WHAT TO WORK ON: Identify each line in the records below that contains the word "dimensional", and copy it.

DATA EXTRACT:

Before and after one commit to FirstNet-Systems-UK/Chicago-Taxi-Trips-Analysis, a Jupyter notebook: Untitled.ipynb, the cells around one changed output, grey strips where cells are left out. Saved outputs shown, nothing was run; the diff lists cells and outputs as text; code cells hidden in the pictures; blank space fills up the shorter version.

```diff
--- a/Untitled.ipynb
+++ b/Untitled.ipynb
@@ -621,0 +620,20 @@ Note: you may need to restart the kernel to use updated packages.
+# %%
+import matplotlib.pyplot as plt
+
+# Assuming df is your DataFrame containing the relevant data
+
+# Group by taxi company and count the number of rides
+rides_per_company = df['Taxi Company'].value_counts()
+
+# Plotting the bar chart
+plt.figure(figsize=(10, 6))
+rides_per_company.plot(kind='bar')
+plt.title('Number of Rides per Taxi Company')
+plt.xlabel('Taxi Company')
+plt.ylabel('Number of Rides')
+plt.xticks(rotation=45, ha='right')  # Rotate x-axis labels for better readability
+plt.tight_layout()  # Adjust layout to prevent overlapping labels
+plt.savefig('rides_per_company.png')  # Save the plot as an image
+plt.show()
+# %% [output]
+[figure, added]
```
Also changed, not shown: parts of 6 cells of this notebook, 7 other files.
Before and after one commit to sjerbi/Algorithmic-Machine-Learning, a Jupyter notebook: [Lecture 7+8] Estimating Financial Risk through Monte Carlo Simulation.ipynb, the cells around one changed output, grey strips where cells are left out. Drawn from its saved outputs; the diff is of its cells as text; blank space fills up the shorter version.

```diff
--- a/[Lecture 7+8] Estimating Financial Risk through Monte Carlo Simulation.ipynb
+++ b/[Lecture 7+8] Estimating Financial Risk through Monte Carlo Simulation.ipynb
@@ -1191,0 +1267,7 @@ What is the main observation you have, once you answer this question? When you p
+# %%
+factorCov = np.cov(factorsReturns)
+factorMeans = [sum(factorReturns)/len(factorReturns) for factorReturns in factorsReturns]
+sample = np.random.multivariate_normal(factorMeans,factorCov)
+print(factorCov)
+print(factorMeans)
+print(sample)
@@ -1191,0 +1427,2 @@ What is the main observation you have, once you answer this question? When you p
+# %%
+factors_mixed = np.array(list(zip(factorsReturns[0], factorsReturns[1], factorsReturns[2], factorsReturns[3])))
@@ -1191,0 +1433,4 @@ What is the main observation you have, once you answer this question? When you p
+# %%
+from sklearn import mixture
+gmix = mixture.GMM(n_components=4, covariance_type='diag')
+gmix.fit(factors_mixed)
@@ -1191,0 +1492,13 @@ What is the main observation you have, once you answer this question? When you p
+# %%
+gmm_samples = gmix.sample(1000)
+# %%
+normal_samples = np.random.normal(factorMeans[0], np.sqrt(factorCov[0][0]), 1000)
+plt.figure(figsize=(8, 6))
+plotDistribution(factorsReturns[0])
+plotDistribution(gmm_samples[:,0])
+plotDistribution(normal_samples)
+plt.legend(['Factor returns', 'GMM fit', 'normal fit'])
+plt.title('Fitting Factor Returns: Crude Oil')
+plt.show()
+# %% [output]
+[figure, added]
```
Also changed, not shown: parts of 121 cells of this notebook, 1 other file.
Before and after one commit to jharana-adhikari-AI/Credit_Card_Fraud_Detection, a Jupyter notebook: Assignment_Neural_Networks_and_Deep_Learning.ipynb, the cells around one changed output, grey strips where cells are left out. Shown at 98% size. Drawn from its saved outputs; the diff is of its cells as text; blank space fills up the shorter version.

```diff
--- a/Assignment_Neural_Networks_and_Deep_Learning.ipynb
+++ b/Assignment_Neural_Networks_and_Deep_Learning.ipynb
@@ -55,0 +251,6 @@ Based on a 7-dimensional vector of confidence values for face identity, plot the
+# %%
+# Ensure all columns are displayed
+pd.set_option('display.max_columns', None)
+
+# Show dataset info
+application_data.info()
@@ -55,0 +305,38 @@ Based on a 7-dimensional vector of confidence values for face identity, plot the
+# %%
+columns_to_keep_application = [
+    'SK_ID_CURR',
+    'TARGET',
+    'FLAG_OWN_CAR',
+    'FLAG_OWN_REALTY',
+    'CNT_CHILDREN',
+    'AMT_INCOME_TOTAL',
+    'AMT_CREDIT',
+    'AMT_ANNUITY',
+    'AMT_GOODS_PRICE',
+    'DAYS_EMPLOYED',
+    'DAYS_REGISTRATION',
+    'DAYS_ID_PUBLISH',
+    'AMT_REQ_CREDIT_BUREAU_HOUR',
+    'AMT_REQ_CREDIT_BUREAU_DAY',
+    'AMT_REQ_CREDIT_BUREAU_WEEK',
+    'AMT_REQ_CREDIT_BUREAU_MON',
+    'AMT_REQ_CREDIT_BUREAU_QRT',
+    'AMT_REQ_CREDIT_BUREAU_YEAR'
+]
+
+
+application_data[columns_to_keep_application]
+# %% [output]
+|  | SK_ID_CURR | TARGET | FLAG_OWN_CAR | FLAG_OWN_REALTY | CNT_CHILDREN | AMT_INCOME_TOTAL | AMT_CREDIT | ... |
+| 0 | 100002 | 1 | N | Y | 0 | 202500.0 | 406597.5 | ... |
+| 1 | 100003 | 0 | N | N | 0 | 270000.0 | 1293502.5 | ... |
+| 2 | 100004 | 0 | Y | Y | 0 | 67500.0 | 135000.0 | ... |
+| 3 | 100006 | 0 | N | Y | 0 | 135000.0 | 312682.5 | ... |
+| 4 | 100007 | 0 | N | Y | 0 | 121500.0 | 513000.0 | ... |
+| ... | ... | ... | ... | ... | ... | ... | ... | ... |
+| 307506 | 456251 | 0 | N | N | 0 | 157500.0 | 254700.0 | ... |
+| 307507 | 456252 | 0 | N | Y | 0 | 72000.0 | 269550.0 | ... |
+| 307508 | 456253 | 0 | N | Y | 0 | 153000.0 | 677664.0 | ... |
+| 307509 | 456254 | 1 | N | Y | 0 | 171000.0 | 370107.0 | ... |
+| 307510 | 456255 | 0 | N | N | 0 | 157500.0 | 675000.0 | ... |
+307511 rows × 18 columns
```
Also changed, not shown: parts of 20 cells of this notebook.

EXERCISE RESPONSE:
@@ -55,0 +251,6 @@ Based on a 7-dimensional vector of confidence values for face identity, plot the
@@ -55,0 +305,38 @@ Based on a 7-dimensional vector of confidence values for face identity, plot the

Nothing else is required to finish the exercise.